▶ [Your assignment]: Gather every line from the entries below that includes "live".

▶ [Data for processing]:
[Start of section]
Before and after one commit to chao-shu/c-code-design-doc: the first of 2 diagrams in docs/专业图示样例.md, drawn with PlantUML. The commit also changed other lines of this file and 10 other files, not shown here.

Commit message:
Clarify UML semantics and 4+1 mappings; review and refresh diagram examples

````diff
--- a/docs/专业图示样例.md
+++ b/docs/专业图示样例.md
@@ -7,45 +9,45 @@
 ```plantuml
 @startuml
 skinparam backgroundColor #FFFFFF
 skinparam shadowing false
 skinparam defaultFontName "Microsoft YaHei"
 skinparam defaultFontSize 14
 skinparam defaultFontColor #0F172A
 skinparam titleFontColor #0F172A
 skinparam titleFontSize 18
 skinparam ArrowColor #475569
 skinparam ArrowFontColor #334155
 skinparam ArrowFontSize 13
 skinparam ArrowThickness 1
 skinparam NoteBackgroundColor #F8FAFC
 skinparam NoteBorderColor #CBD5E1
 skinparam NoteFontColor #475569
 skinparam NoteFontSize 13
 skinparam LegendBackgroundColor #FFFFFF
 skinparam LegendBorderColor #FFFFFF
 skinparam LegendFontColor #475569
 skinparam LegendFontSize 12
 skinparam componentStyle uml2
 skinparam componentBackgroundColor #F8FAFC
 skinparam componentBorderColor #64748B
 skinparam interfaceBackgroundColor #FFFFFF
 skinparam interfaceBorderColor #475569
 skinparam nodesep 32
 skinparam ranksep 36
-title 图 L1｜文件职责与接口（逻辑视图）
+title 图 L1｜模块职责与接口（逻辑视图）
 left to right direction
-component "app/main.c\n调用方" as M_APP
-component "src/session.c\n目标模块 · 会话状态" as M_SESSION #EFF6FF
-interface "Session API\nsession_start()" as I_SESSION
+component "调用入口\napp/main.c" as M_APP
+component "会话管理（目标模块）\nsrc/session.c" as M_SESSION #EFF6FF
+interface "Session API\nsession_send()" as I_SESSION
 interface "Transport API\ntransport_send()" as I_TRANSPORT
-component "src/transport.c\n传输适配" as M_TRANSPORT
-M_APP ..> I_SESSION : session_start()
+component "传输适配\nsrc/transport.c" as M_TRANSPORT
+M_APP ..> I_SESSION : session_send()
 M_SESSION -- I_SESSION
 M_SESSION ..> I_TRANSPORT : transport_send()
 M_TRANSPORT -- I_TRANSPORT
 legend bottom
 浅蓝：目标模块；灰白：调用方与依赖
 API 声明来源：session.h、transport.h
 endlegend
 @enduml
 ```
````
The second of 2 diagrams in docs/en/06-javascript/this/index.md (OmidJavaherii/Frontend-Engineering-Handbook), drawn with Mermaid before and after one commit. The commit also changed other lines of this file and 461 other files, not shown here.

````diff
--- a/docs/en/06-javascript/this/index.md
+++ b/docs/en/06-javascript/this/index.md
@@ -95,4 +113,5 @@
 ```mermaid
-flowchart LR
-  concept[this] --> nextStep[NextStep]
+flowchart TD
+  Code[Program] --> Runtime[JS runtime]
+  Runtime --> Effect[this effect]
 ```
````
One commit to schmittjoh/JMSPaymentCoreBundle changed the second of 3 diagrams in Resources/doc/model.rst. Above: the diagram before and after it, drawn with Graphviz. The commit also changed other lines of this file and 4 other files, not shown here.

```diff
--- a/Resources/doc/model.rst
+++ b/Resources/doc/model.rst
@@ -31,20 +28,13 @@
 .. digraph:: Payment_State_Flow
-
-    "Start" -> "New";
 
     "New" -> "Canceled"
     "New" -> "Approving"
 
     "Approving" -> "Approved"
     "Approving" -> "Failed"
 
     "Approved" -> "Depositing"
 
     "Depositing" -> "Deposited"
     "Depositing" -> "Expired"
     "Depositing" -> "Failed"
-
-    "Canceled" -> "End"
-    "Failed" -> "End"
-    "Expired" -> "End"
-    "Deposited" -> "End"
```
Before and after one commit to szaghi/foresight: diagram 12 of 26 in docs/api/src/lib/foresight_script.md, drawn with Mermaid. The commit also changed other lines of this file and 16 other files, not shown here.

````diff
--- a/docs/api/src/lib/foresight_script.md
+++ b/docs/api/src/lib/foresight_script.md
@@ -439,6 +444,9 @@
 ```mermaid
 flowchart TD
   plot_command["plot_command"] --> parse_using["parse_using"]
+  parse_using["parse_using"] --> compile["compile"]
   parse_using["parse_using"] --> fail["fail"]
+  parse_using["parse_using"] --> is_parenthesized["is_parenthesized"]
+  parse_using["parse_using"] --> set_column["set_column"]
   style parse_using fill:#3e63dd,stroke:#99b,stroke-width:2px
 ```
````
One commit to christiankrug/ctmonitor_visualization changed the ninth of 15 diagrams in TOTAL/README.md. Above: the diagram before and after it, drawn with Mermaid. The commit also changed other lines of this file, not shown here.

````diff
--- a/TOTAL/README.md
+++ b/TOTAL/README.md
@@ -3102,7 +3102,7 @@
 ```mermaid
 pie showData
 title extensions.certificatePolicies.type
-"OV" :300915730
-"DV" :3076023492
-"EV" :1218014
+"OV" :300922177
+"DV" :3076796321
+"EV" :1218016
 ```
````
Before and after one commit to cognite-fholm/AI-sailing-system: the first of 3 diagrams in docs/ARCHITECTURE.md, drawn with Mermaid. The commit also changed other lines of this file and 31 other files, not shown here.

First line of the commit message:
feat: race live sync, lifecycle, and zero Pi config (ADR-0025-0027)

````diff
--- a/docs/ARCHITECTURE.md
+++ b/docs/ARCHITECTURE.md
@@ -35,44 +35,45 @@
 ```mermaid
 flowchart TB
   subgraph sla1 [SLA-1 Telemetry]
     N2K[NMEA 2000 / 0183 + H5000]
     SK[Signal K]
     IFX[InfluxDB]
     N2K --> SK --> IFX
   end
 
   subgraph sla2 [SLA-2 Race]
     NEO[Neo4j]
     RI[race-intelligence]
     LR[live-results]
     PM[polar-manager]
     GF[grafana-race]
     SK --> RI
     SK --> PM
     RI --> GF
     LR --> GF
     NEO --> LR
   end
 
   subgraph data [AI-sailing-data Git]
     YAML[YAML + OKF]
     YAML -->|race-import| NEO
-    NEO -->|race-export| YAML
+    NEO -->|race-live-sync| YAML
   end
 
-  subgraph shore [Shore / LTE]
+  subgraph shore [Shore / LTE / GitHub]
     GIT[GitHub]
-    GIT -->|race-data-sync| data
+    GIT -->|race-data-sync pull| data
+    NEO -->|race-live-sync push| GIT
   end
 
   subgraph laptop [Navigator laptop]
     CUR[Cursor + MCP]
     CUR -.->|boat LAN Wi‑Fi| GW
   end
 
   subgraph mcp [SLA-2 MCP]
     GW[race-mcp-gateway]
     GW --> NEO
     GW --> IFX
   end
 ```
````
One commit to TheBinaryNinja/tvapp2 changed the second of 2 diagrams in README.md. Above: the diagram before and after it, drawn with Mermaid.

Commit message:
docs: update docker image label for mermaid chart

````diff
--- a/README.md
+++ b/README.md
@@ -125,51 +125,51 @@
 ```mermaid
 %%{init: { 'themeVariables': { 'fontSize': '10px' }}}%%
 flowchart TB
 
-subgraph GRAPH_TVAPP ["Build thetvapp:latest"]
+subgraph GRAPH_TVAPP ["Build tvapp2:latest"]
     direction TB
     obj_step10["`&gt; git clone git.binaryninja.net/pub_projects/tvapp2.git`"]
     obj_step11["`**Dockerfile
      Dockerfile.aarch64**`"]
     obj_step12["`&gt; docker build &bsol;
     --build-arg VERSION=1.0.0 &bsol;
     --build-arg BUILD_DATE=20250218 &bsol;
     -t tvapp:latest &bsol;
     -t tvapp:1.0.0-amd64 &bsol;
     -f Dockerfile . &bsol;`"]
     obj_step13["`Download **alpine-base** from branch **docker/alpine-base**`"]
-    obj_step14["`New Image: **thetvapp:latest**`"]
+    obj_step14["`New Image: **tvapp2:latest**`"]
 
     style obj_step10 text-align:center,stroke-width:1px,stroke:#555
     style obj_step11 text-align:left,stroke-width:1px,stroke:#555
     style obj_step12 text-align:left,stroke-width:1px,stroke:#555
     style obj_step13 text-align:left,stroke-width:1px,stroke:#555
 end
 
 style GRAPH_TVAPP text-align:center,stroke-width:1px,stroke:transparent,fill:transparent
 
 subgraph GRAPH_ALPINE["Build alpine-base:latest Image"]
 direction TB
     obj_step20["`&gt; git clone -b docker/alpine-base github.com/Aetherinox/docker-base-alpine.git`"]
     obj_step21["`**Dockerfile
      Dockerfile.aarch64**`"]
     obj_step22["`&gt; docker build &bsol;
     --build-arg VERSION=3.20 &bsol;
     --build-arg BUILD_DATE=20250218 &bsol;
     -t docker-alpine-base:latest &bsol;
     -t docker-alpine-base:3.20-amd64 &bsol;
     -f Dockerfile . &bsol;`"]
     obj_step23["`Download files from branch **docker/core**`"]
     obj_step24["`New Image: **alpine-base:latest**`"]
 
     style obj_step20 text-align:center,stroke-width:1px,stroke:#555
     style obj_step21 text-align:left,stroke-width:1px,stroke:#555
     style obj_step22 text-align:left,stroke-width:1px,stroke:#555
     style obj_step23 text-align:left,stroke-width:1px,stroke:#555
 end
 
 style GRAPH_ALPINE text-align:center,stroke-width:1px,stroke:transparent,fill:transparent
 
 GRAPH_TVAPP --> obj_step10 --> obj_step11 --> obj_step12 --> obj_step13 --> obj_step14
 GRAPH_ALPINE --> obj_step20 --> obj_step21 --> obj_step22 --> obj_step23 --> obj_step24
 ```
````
[End of section]
▶ [Answer space]:
feat: race live sync, lifecycle, and zero Pi config (ADR-0025-0027)
     LR[live-results]
+    NEO -->|race-live-sync| YAML
+    NEO -->|race-live-sync push| GIT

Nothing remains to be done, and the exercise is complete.